───── Records for this exercise ─────
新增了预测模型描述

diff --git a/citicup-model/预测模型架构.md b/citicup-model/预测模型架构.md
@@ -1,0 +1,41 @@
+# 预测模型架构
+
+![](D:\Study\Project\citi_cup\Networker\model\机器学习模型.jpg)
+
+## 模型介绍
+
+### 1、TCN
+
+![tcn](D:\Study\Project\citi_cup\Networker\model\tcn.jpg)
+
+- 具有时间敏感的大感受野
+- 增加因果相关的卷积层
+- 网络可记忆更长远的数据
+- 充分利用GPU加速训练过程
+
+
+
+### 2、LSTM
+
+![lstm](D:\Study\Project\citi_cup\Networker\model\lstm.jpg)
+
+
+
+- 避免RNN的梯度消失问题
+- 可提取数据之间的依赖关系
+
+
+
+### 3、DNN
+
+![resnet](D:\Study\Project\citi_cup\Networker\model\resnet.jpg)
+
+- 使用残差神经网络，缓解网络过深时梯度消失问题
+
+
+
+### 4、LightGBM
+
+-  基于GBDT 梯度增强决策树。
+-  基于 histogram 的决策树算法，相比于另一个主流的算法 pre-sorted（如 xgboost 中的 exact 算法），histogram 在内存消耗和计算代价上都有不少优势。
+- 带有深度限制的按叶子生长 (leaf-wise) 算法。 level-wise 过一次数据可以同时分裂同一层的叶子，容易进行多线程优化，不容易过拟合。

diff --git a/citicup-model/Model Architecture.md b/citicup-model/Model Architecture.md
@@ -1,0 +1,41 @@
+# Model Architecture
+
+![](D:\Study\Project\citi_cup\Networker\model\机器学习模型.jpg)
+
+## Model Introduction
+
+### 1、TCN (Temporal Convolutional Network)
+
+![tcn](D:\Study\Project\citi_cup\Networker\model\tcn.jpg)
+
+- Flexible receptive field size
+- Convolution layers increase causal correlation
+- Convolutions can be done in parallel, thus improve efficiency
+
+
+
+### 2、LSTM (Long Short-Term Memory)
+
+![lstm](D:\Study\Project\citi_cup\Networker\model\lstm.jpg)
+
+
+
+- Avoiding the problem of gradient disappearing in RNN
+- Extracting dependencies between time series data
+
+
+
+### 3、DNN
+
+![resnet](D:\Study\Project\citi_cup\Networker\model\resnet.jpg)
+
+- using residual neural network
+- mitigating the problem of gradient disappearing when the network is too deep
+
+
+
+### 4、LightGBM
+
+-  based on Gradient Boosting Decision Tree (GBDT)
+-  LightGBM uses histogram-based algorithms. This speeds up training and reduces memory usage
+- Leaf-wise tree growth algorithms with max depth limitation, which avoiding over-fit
─────
───── Records for this exercise ─────
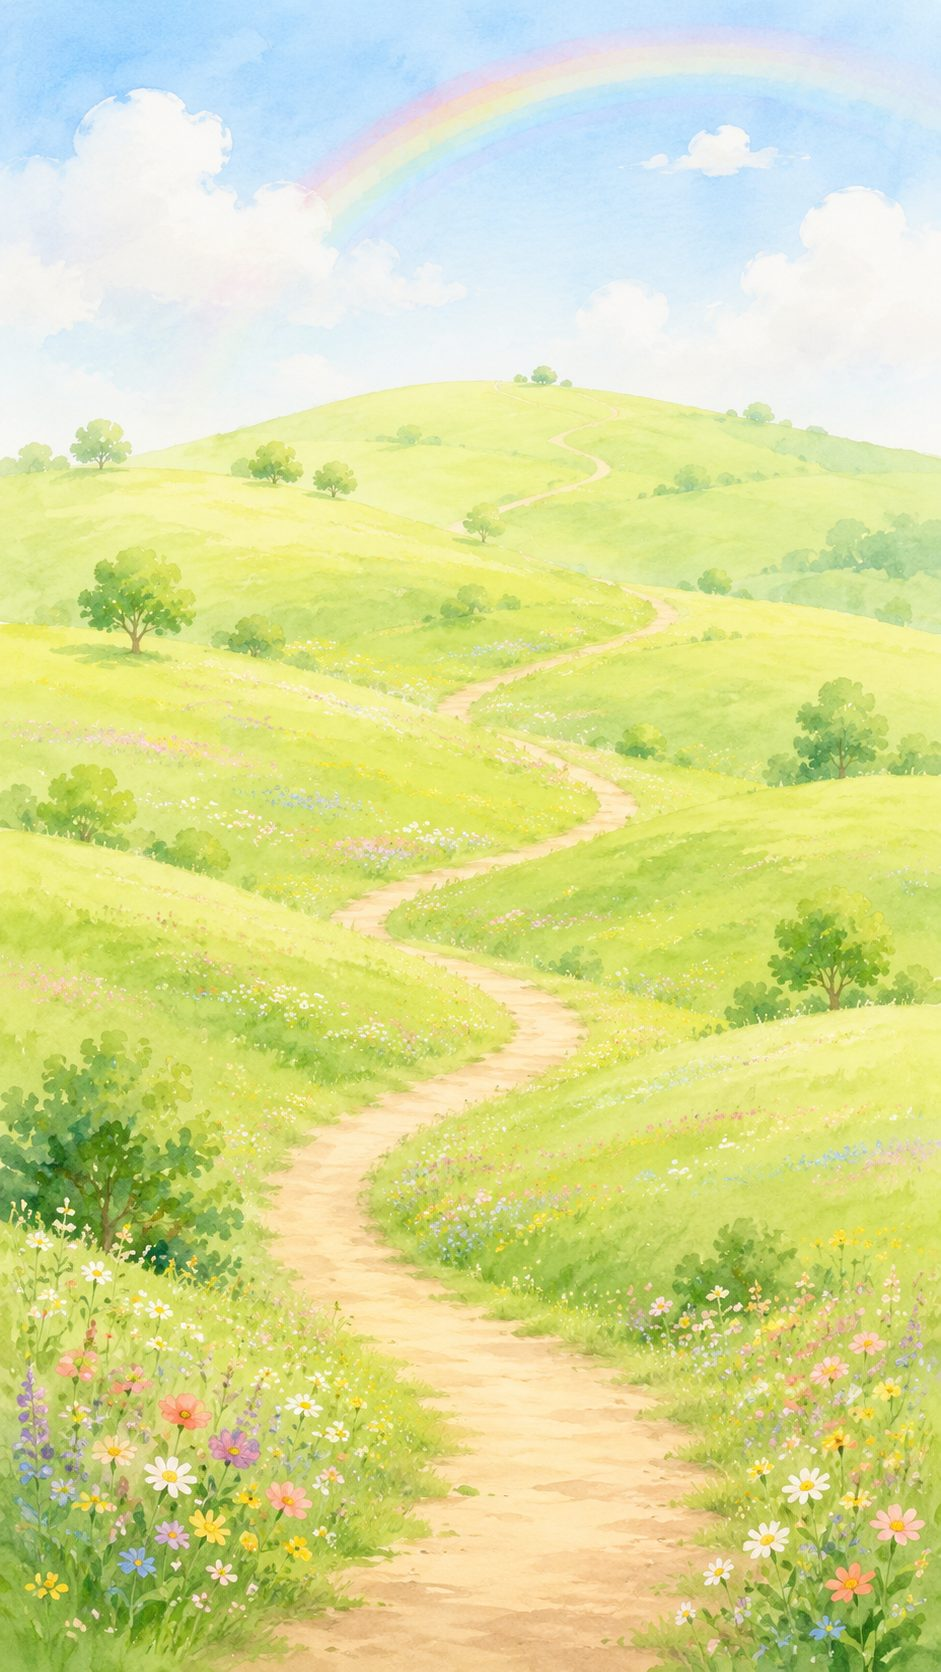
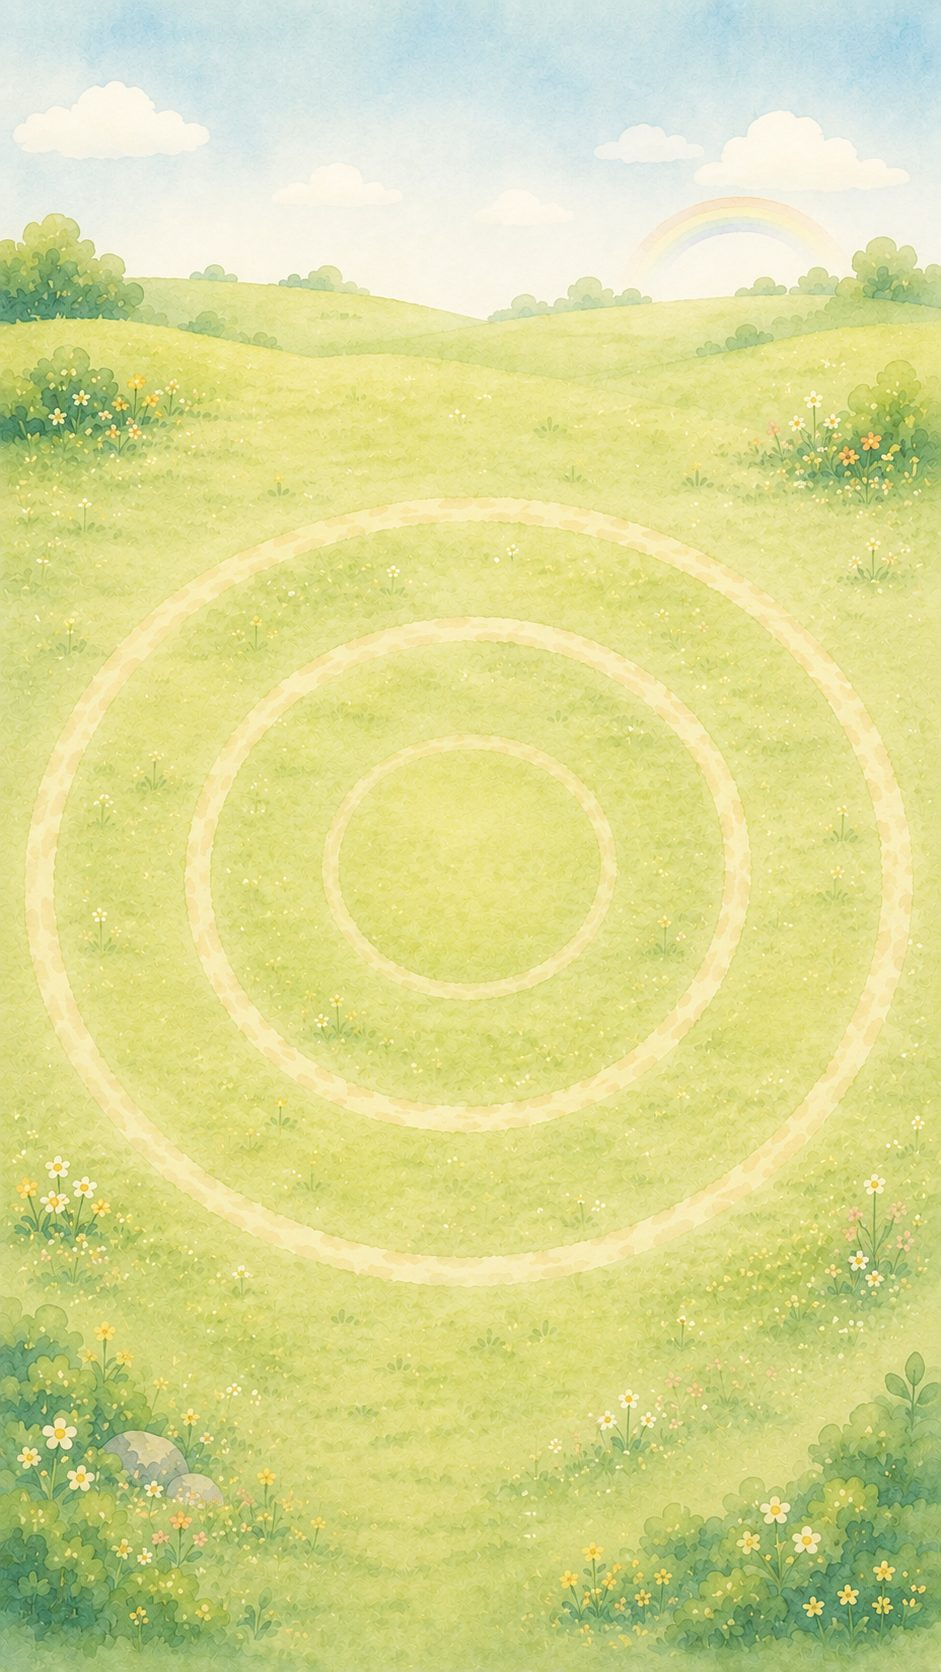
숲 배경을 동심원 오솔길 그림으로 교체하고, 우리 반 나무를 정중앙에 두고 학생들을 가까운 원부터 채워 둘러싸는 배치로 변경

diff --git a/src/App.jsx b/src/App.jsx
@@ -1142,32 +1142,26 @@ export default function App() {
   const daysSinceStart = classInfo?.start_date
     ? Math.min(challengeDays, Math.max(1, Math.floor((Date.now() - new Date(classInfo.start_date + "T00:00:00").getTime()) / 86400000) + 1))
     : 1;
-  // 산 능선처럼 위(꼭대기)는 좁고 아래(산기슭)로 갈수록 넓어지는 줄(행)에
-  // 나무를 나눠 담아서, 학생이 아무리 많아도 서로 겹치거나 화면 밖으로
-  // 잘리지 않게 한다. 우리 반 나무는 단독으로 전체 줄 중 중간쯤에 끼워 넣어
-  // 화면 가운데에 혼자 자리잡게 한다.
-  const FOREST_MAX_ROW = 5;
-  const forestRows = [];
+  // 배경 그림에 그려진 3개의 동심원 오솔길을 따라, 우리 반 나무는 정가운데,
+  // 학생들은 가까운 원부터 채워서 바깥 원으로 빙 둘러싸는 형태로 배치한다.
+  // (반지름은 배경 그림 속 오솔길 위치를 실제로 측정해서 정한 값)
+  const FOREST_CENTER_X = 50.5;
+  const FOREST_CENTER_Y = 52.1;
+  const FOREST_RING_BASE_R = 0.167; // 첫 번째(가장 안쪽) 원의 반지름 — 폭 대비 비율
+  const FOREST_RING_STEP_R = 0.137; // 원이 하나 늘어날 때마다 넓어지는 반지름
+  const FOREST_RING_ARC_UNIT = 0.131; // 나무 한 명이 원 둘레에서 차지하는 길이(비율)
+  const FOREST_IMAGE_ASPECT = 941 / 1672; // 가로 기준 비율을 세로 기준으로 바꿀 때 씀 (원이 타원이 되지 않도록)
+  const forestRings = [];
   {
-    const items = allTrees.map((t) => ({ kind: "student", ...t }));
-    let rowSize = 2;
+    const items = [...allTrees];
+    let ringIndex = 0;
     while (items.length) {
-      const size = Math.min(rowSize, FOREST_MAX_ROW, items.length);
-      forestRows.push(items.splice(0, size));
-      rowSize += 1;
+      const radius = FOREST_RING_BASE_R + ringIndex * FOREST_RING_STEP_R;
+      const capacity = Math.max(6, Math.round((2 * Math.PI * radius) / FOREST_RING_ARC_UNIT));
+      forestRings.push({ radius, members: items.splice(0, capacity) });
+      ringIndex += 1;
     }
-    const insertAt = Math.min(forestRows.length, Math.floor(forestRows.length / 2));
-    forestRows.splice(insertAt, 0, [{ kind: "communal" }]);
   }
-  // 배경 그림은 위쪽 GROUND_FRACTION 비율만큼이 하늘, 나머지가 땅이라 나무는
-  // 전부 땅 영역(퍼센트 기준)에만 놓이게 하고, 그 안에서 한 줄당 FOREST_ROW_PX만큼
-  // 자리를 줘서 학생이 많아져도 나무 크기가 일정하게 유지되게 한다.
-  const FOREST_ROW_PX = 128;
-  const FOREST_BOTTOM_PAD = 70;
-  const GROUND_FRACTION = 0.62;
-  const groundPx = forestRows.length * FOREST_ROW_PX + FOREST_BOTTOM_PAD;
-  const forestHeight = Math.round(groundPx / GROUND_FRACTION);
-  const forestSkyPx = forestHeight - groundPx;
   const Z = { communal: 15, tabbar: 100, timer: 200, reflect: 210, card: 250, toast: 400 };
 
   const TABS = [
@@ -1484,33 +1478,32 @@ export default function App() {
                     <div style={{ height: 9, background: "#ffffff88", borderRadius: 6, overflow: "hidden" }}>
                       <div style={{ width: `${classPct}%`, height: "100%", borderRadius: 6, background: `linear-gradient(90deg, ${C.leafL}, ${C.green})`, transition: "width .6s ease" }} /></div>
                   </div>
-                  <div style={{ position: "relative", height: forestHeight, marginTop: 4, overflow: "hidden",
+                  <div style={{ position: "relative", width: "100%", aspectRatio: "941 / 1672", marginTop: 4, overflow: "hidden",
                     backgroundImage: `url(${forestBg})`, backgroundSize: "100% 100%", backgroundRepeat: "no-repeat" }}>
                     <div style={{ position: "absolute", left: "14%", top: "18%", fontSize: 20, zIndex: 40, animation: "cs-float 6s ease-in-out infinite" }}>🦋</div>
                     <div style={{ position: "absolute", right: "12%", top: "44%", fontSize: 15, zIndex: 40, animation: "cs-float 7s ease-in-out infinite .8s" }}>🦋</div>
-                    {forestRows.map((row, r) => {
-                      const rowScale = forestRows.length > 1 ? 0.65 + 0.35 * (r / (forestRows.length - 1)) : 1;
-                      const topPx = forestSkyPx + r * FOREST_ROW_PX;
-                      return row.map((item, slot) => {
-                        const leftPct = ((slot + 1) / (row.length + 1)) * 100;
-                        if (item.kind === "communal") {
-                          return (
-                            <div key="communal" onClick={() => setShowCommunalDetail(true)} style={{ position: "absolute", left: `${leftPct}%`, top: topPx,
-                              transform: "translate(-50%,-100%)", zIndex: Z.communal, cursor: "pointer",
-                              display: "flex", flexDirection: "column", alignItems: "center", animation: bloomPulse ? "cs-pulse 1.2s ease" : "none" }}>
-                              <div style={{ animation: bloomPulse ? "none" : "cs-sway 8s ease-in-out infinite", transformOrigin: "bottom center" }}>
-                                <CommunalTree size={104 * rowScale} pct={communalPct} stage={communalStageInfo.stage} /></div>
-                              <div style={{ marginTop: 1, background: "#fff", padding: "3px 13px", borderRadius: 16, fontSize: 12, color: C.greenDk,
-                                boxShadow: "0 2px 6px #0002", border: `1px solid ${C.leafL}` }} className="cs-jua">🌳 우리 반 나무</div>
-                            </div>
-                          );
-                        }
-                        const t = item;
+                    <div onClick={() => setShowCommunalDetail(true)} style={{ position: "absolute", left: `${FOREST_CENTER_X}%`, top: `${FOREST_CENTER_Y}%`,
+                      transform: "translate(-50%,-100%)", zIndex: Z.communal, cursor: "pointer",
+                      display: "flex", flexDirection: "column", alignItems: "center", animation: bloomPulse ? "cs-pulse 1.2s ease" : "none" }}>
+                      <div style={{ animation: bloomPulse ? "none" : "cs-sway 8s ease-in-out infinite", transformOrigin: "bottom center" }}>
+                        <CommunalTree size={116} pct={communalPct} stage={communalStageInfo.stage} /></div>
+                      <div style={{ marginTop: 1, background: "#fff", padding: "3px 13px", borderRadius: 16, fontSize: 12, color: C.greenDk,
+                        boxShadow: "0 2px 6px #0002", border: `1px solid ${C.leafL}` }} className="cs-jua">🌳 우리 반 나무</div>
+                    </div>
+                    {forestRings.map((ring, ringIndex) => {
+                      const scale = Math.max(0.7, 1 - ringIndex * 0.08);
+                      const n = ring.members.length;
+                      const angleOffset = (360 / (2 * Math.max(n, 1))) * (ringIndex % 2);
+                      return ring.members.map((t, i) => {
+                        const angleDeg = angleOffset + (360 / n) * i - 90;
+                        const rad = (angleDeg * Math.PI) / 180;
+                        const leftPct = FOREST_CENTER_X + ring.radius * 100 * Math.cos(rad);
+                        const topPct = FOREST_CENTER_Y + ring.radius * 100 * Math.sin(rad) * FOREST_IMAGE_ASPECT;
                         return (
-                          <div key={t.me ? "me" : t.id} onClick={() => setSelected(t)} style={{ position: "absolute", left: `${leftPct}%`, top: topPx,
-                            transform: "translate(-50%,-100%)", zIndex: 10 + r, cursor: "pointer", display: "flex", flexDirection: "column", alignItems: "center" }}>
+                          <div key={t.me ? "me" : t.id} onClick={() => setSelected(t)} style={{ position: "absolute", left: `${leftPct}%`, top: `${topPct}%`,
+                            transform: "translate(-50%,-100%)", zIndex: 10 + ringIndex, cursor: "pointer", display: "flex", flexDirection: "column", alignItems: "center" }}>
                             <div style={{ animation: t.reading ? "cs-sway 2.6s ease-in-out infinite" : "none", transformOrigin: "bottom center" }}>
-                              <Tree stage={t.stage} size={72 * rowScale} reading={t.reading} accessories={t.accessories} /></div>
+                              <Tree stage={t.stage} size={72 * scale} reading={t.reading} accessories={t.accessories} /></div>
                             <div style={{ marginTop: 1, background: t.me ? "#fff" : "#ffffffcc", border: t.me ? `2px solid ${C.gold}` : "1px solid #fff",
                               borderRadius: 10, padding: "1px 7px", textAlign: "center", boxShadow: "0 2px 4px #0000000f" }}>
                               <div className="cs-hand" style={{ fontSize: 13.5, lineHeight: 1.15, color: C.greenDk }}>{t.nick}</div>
─────
Retype word for word everything in the listing above from the line that holds "residual neural network" down to the line that holds "which avoiding over-fit". Keep both end lines and leave out the rest.

+- using residual neural network
+- mitigating the problem of gradient disappearing when the network is too deep
+
+
+
+### 4、LightGBM
+
+-  based on Gradient Boosting Decision Tree (GBDT)
+-  LightGBM uses histogram-based algorithms. This speeds up training and reduces memory usage
+- Leaf-wise tree growth algorithms with max depth limitation, which avoiding over-fit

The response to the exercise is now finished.